▶ [Exercise material]
════════
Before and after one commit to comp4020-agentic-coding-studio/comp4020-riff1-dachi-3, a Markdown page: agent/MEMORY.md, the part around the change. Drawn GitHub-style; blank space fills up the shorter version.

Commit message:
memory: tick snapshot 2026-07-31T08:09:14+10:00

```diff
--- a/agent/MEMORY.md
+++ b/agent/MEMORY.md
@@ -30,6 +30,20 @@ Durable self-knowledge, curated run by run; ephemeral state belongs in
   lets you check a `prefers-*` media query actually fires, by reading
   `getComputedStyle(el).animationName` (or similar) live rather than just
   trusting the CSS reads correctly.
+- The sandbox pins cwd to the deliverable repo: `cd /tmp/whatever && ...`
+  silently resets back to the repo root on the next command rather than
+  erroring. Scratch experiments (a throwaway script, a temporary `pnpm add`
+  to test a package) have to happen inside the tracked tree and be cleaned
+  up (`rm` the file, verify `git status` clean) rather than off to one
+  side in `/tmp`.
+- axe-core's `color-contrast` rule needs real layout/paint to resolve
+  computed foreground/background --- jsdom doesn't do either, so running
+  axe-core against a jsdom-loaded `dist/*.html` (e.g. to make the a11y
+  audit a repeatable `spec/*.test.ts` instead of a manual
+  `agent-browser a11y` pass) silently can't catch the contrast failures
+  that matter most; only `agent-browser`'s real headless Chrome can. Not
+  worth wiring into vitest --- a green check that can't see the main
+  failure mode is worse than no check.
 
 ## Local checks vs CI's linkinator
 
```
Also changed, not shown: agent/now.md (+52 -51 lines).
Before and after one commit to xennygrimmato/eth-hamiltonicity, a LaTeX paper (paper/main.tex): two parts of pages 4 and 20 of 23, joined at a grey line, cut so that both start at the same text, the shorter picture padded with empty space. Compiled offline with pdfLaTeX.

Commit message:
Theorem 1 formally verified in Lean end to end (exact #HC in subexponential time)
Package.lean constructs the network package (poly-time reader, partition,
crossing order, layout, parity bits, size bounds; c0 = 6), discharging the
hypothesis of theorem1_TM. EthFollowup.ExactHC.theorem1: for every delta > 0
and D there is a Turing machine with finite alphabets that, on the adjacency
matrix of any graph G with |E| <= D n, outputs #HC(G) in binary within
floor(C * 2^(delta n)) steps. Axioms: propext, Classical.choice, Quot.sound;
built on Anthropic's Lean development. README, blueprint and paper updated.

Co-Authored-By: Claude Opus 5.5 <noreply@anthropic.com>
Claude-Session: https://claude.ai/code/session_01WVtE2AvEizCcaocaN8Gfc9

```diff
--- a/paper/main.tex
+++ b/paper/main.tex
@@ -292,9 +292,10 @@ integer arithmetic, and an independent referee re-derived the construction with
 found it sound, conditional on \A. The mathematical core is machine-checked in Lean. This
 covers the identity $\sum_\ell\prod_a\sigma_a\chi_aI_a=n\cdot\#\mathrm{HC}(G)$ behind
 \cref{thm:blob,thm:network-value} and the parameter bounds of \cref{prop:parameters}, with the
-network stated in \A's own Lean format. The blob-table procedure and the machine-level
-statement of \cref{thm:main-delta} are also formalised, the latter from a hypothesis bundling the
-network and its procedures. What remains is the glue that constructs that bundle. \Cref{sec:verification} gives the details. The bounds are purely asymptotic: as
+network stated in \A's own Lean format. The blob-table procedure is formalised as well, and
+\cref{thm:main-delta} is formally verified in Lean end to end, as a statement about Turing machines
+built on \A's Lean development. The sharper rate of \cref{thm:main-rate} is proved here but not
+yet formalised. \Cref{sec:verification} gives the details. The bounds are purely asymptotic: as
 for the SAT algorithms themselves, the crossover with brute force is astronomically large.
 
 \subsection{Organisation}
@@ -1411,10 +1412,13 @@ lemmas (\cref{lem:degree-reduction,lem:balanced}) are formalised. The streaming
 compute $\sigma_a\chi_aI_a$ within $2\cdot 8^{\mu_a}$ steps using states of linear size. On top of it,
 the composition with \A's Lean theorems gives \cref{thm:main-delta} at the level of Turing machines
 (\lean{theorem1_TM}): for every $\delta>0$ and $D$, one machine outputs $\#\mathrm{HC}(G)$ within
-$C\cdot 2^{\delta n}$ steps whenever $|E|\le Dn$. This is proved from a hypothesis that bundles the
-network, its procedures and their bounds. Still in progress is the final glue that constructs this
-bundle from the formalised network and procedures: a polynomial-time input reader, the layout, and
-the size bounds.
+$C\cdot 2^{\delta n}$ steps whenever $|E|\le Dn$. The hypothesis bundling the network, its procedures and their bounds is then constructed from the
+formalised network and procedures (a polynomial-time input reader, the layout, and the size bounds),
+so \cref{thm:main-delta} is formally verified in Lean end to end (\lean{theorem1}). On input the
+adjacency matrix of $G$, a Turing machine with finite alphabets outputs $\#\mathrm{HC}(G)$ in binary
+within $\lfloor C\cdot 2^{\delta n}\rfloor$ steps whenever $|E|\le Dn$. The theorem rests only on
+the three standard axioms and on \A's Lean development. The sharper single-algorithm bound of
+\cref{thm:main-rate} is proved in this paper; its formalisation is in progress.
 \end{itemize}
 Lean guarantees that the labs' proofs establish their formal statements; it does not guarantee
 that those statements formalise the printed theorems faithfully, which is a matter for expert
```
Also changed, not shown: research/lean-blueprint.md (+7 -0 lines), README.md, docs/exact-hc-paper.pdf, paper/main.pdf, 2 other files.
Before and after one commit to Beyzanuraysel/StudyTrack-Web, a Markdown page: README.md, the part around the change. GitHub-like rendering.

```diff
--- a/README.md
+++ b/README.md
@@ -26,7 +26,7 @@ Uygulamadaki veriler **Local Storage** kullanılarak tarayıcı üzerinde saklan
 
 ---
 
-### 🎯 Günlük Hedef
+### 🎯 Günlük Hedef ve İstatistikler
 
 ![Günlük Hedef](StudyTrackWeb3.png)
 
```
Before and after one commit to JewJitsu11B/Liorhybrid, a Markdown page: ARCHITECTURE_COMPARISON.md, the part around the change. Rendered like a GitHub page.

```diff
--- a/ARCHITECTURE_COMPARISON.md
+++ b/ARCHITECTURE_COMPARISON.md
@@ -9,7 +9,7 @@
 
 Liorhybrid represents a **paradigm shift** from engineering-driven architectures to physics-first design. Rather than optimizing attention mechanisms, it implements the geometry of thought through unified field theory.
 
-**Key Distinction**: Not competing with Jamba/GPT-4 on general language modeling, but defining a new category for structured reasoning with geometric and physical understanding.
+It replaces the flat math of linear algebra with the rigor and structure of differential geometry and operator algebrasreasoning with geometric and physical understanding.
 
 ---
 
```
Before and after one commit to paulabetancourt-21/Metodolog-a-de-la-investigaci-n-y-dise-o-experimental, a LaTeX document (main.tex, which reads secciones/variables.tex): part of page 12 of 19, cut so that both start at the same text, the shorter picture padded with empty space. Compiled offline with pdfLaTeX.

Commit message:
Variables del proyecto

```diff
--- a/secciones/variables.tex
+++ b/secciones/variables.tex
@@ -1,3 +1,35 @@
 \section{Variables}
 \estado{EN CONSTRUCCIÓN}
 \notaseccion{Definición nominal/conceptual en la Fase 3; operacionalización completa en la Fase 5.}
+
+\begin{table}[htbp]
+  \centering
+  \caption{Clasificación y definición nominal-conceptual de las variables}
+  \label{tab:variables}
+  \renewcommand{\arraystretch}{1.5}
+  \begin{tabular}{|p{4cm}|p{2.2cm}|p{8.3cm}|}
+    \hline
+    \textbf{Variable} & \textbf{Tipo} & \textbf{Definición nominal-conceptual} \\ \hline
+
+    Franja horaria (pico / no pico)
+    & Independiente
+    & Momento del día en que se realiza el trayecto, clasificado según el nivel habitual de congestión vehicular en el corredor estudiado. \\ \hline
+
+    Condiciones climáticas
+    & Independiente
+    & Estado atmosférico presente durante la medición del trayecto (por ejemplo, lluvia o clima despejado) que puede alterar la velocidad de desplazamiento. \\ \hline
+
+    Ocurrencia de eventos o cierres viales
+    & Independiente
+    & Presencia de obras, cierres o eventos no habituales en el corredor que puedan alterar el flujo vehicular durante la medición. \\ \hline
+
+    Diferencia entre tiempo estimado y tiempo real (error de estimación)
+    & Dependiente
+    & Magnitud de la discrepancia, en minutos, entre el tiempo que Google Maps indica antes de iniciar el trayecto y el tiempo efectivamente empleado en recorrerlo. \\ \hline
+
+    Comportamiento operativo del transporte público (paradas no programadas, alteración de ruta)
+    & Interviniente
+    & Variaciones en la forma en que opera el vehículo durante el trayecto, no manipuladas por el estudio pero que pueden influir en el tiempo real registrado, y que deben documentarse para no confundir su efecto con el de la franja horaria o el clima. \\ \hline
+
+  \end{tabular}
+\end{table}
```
════════
▶ [How to complete this task]
Give the number of lines in the records above that contain the word "matter". Reply with that number alone.

▶ [Answer to this exercise]
2